How does this connect to serine supplements?

PHGDH is a key enzyme in serine production. The fact that researchers observed consistent PHGDH expression in samples taken from dead Alzheimer’s patients suggests that there was probably an equally high rate of serine production in the brain while they were alive. Taking extra serine may not be beneficial, researchers warn.

These latest findings are based on previous work by Professor Zhong’s team that initially focused on PHGDH as a possible indicator of dementia. This study looked at blood samples collected from older adults and finally found a sharp increase in PHGDH gene expression among Alzheimer’s patients specifically, as well as healthy participants approximately two years before the diagnosis of Alzheimer’s. .

For this new research, the study authors wanted to establish whether this increase is related to the brain. The results add more evidence than is possible.

“It’s exciting that our previous discovery of a blood biomarker is now corroborated by brain data,” says Professor Zhong. “We now have strong evidence that the changes we see in human blood are directly correlated with changes in the brain in Alzheimer’s disease.”

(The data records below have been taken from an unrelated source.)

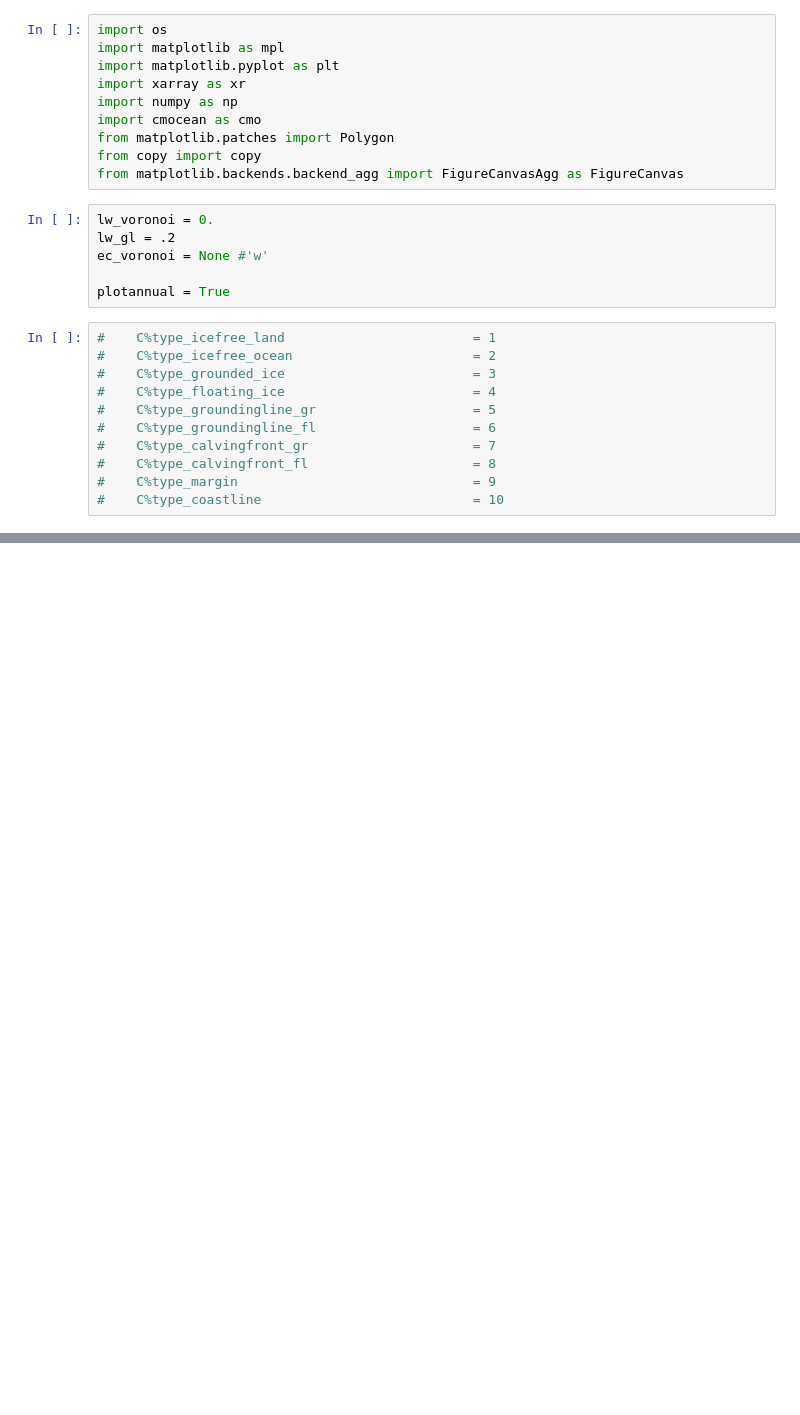
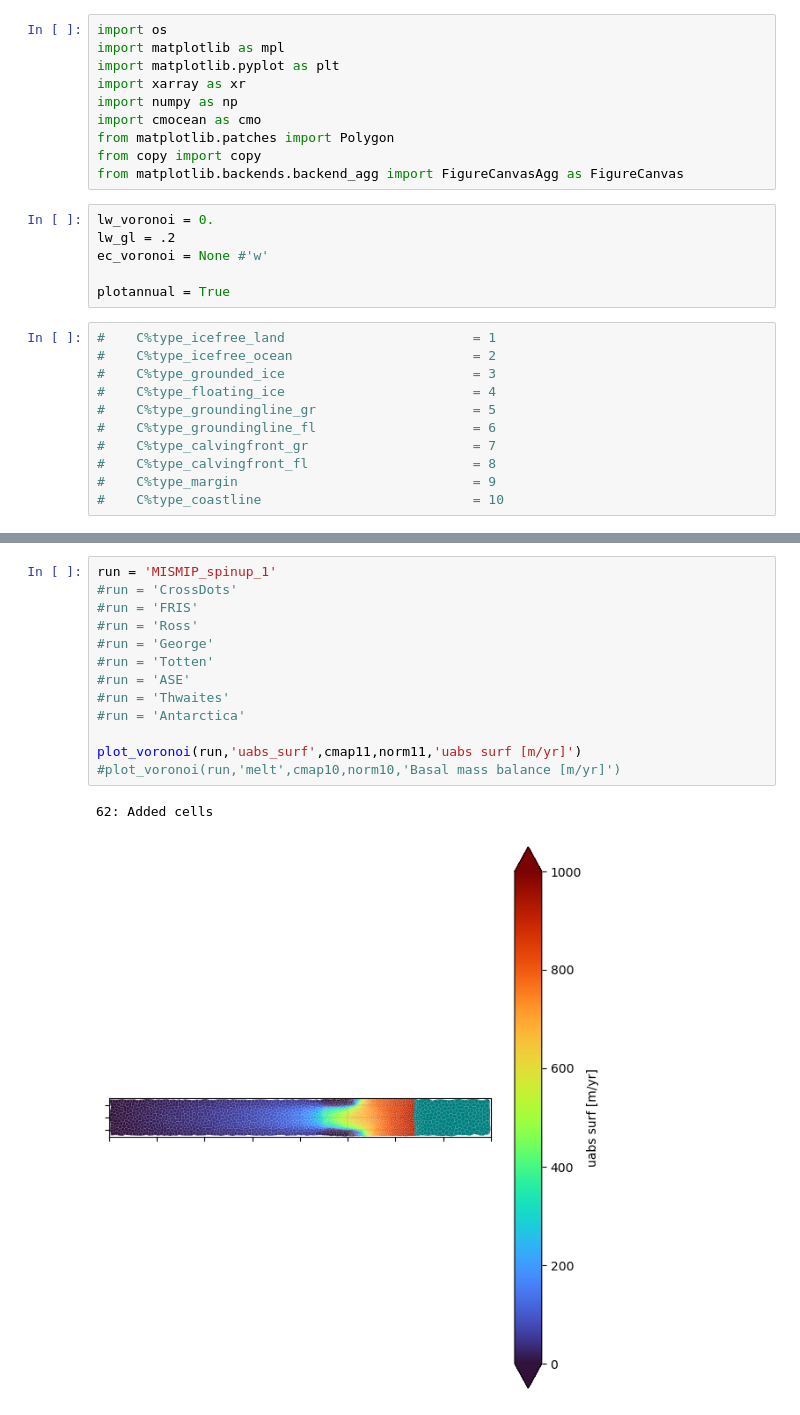
Before and after one commit to erwinlambert/ufelad, a Jupyter notebook: notebooks/plot_voronoi_BMB.ipynb, the cells around one changed output, grey strips where cells are left out. Saved outputs shown, nothing was run; the diff lists cells and outputs as text; blank space fills up the shorter version.

```diff
--- a/notebooks/plot_voronoi_BMB.ipynb
+++ b/notebooks/plot_voronoi_BMB.ipynb
@@ -131,0 +267,16 @@ ds.close()
+# %%
+run = 'MISMIP_spinup_1'
+#run = 'CrossDots'
+#run = 'FRIS'
+#run = 'Ross'
+#run = 'George'
+#run = 'Totten'
+#run = 'ASE'
+#run = 'Thwaites'
+#run = 'Antarctica'
+
+plot_voronoi(run,'uabs_surf',cmap11,norm11,'uabs surf [m/yr]')
+#plot_voronoi(run,'melt',cmap10,norm10,'Basal mass balance [m/yr]')
+# %% [output]
+62: Added cells
+[figure, added]
```
Also changed, not shown: parts of 14 cells of this notebook, 6 other files.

Alzheimer’s patients show more PHGDH expression

The researchers analyzed genetic data from post-mortem human brains from four groups. They included patients diagnosed with Alzheimer’s, people with no notable cognitive impairment, and no diagnosis of Alzheimer’s, but whose post-mortem brain tests showed early signs of Alzheimer’s and healthy controls. Each group consisted of 40 to 50 individuals, all 50 years of age or older.

Compared with healthy controls, Alzheimer’s patients and “asymptomatic individuals” showed a steady increase in PHGDH expression. It is important to note that expression levels appeared to be higher the more advanced the disease. The team even saw this trend in two additional mouse models of Alzheimer’s disease.

The study authors also compared the PHGDH expression levels of each subject with their scores on two different clinical trials: The dementia assessment scalewhich measure a person’s memory and cognitive abilities, and Staging of vomit, which assesses the severity of Alzheimer’s disease based on brain pathology. Indeed, the worse a person scores on these tests, the higher the PHGDH expression in their brain.

“The fact that the level of expression of this gene is directly correlated with both a person’s cognitive ability and the pathology of the disease is remarkable,” explains Professor Zhong. “Being able to quantify these two complex metrics with a single molecular measure could make it much easier to diagnose and monitor the progression of Alzheimer’s disease.”

Change of opinion on supplements

Returning to serine, other scientists have theorized that PHGDH expression is actually reduced in Alzheimer’s disease, so taking serine supplements could help fight Alzheimer’s. Clinical trials are currently underway testing serine treatments for older adults with cognitive impairment.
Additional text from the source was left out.